would be subject to appropriation, would not be significant.
The CBO staff contact for this estimate is Megan Carroll.
This estimate was approved by Peter H. Fontaine, Deputy
Assistant Director for Budget Analysis.
COMPLIANCE WITH PUBLIC LAW 104-4
This bill contains no unfunded mandates.
PREEMPTION OF STATE, LOCAL OR TRIBAL LAW
This bill is not intended to preempt any State, local or
CHANGES IN EXISTING LAW
If enacted, this bill would make no changes to existing
ADDITIONAL VIEWS OF REPRESENTATIVE JAY INSLEE
H.R. 1038, as reported by the Committee, is well-intended
but seriously flawed legislation. While I agree with the
sponsor's goal of deterring violations of federal regulations
to prevent fires on national forests and public lands, the bill

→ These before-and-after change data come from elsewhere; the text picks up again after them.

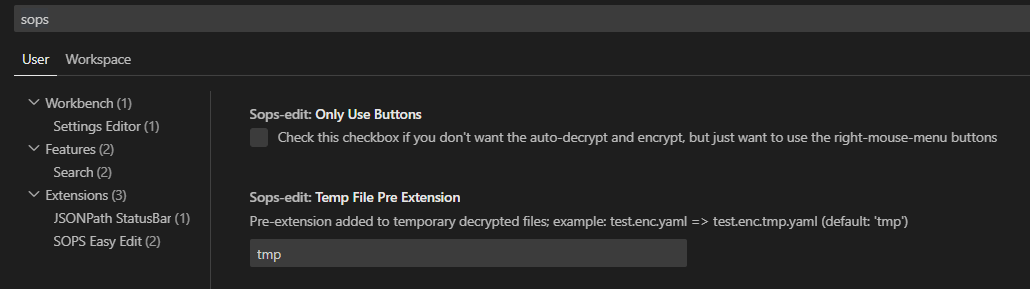
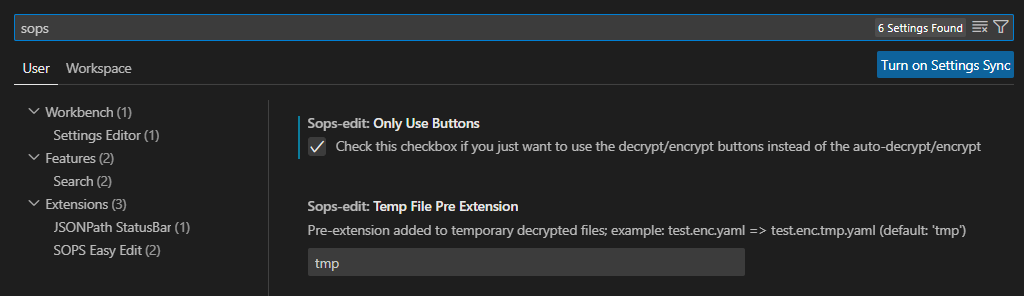
docs: release prep

diff --git a/README.md b/README.md
@@ -43,22 +43,30 @@ This extension adds the following event listeners:
 
 - `onDidCloseTextDocument`
   - Checks for every closed document if it is a decrypted TMP file, and if so, deletes it.
+  
+- `onDidChangeActiveTextEditor`
+  - Check if the currently active text editor is a SOPS encrypted file, and if so, adds `Decrypt` and `Encrypt` buttons to its top-right editor menu.
+
+### Editor menu buttons
+
+![Decrypt encrypt](https://raw.githubusercontent.com/shipitsmarter/vscode-sops-edit/main/img/editor_decrypt_encrypt.png)
+
+This extension adds the following buttons to the top-right editor menu of every SOPS encrypted file `*`:
+- `Decrypt`
+  - Decrypts the file in-place
+- `Encrypt`
+  - Encrypts the file in-place
 
 
+`*` I.e., any file that satisfies any of the combinations of `.sops.yaml` file paths and their `path_regex` conditions.
 ### Right-mouse buttons
 
-![Buttons](https://raw.githubusercontent.com/shipitsmarter/vscode-sops-edit/main/img/buttons.png)
+![Right-mouse-menu](https://raw.githubusercontent.com/shipitsmarter/vscode-sops-edit/main/img/sops_edit_directly.png)
 
-This extension adds the following three buttons to any `yaml`/`yml`/`json`/`env`/`ini`/`txt` file.
+This extension adds the following right-mouse-menu button to any `yaml`/`yml`/`json`/`env`/`ini`/`txt` file:
 
 -  `SOPS: edit directly`
    - Allows you to see and edit the SOPS encrypted file directly, without the extension closing it immediately (which is the new 'normal' behaviour).
-
-- `SOPS: decrypt in-place`
-  - Decrypts the selected file in-place (if it matches the any of the SOPS regex conditions).
-
-- `SOPS: encrypt in-place`
-  - Encrypts the selected file in-place (if it matches the any of the SOPS regex conditions).
 
 ### Settings 
 
@@ -69,7 +77,7 @@ This extension adds the following settings:
 - `Temp File Pre Extension`
   - Allows you to change the default `tmp` pre-extension to something different
 - `Only Use Buttons`
-  - Allows you to not have the auto-decrypt and encrypt done every time, but only use the right-mouse-menu buttons
+  - Allows you to not get the auto-decrypt and encrypt behaviour, but only use the decrypt/encrypt buttons instead
 
 
 ## Limitations

diff --git a/CHANGELOG.md b/CHANGELOG.md
@@ -1,12 +1,16 @@
 # Change Log
 
-# 0.0.4
+## 0.0.5
+- Removed right-mouse-menu `decrypt in-place`, `encrypt in-place` buttons
+- Added top-right editor menu buttons `Decrypt` and `Encrypt` to all SOPS encrypted files
+
+## 0.0.4
 - Removed terminal use, instead using `child_process` package to handle shell commands
 - Now shows a nice vscode-native Error message when decryption/encryption cannot happen for some reason
 - Added `decrypt in-place` and `encrypt in-place` right-mouse-menu buttons
 - Added setting `Only Use Buttons`
 
-# 0.0.3
+## 0.0.3
 - Bugfixes
   - No longer multiple encryption/decryption terminals opening for a single file
   - When editing an encrypted file directly, closing it and then opening again 'normally', it now opens the decrypted TMP version again
@@ -16,7 +20,6 @@
     - And now nicely disposed
 - Backend
   - Heavy refactoring
-
 
 ## 0.0.2
 Initial release
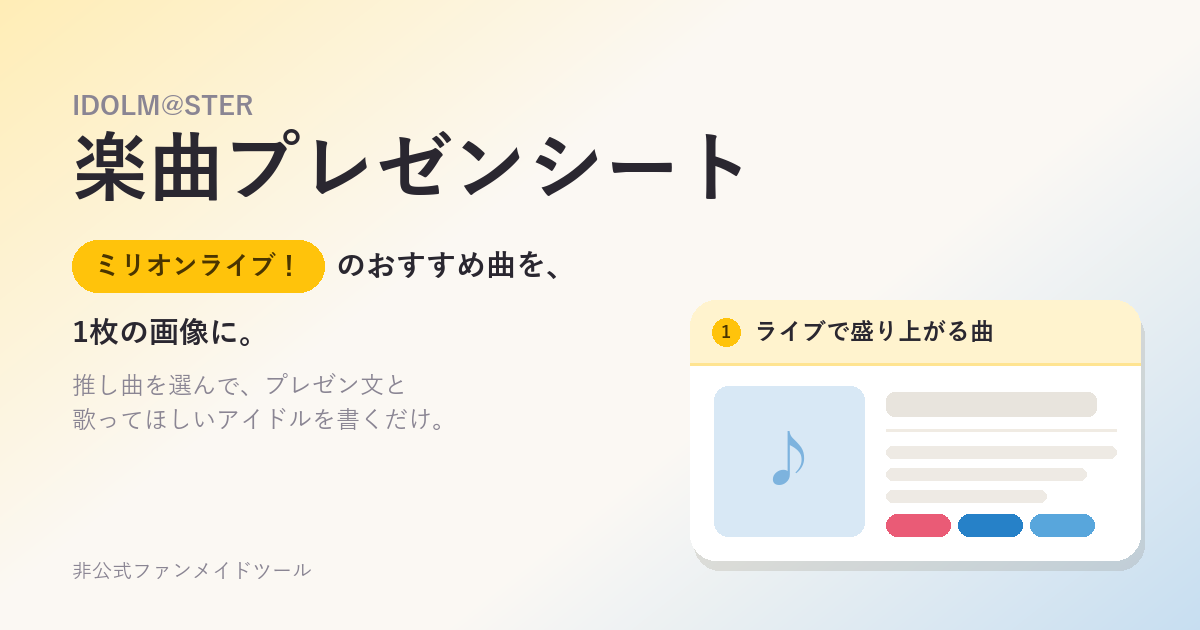
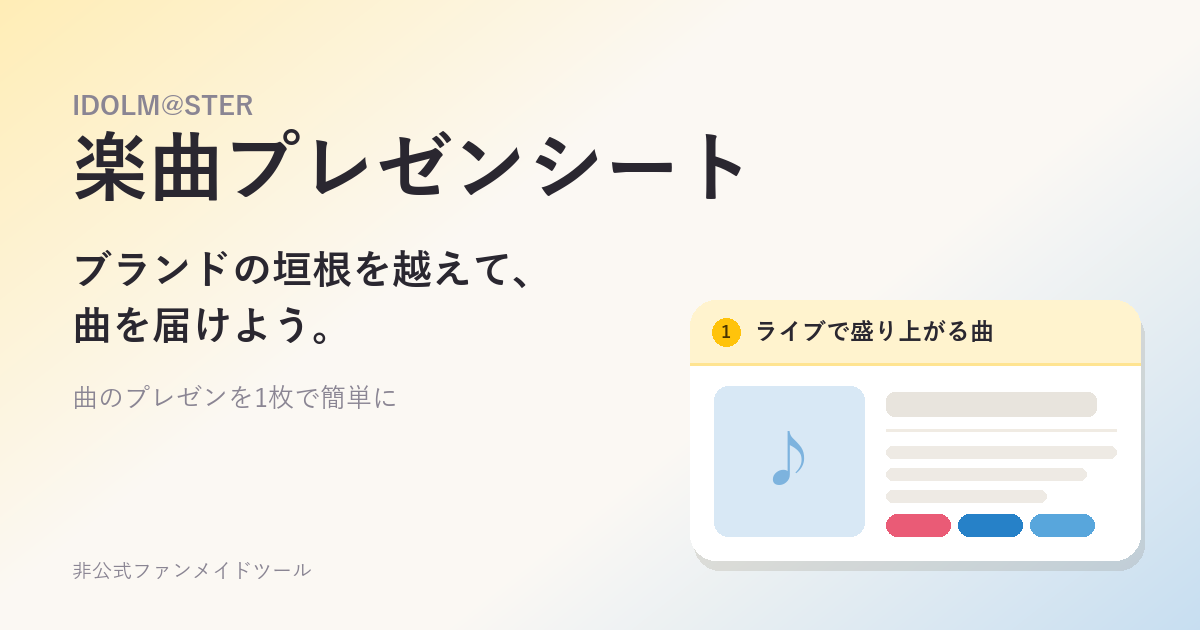
[fix]OGP画像の文言を変更（ブランドの垣根を越えて、曲を届けよう。）

Changed region(s): [[0.0617, 0.3619, 0.4625, 0.5429], [0.0617, 0.573, 0.37, 0.6937]]

diff --git a/promote/index.html b/promote/index.html
@@ -25,14 +25,14 @@
 <meta property="og:site_name" content="アイマス楽曲プレゼンシート">
 <meta property="og:locale" content="ja_JP">
 <!-- SNS のクローラーは相対パスを解決しないので画像は絶対URL。画像を作り直したら ?v= を変える -->
-<meta property="og:image" content="https://imas-presen-songs.283production-staff.workers.dev/assets/ogp.png?v=3">
+<meta property="og:image" content="https://imas-presen-songs.283production-staff.workers.dev/assets/ogp.png?v=4">
 <meta property="og:image:width" content="1200">
 <meta property="og:image:height" content="630">
-<meta property="og:image:alt" content="アイマス楽曲プレゼンシート：ブランドのおすすめ曲を1枚の画像に">
+<meta property="og:image:alt" content="アイマス楽曲プレゼンシート：ブランドの垣根を越えて、曲を届けよう。曲のプレゼンを1枚で簡単に">
 <meta name="twitter:card" content="summary_large_image">
 <meta name="twitter:title" content="アイマス楽曲プレゼンシート">
 <meta name="twitter:description" content="ブランドの垣根を越えて、推し曲をプレゼンしよう。">
-<meta name="twitter:image" content="https://imas-presen-songs.283production-staff.workers.dev/assets/ogp.png?v=3">
+<meta name="twitter:image" content="https://imas-presen-songs.283production-staff.workers.dev/assets/ogp.png?v=4">
 <meta name="theme-color" content="#fff8ec">
 <link rel="preconnect" href="https://fonts.googleapis.com">
 <link rel="preconnect" href="https://fonts.gstatic.com" crossorigin>

diff --git a/promote/scripts/make_ogp.py b/promote/scripts/make_ogp.py
@@ -82,12 +82,11 @@ def main() -> None:
     x0 = 72
     d.text((x0, 92), "IDOLM@STER", font=font("bold", 26), fill=MUTED)
     d.text((x0, 128), "楽曲プレゼンシート", font=font("bold", 76), fill=INK)
-    fp = font("bold", 26)
-    x = pill(d, x0, 240, a["name"], ca, ia, fp)
-    d.text((x + 12, 266), "のおすすめ曲を、", font=font("bold", 30), fill=INK, anchor="lm")
-    d.text((x0, 316), "1枚の画像に。", font=font("bold", 30), fill=INK)
-    d.text((x0, 372), "推し曲を選んで、プレゼン文と", font=font("regular", 24), fill=MUTED)
-    d.text((x0, 406), "歌ってほしいアイドルを書くだけ。", font=font("regular", 24), fill=MUTED)
+    # キャッチコピー（右のカード見本と重ならないよう2行に分ける）
+    fc = font("bold", 40)
+    d.text((x0, 248), "ブランドの垣根を越えて、", font=fc, fill=INK)
+    d.text((x0, 304), "曲を届けよう。", font=fc, fill=INK)
+    d.text((x0, 384), "曲のプレゼンを1枚で簡単に", font=font("regular", 26), fill=MUTED)
 
     # --- 右側：カードの見本（ジャケットはプレースホルダー）
     cx, cy, cw, ch = 690, 300, 450, 260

as presently written does not achieve that goal and instead
would complicate and even discourage law enforcement.
In a letter dated July 7, 2003, the U.S. Department of
Justice detailed a number of serious concerns about H.R. 1038.
Significantly, the Department notes that the increased prison
term set forth in the legislation would guarantee every
defendant a right to a jury trial under the Sixth Amendment to
the United States Constitution, no matter how trivial the
offense. Similarly, the proposed minimum fine of $1,000 may
result in more challenges in court by those ticketed, draining
both prosecutorial and court resources. Ironically, it could
discourage the National Park Service or Forest Service law
enforcement officers from issuing a citation notice or ticket
for routine offenses.
As a former prosecutor in the State of Washington, I am
particularly concerned about the Congress acting haphazardly to
tie the hands of law enforcement officers and to further clog
the courts with cases involving minor infractions.
At the markup of H.R. 1038, however, the Chairman assured
Members that the legislation will be amended to address the
Department of Justice's concerns when it is considered on the
floor of the House. I preferred that the Committee postpone
markup instead of knowingly reporting a flawed bill. But
relying on the Chairman's assurance, I look forward to
participating in the process of developing those amendments
prior to it coming before the House.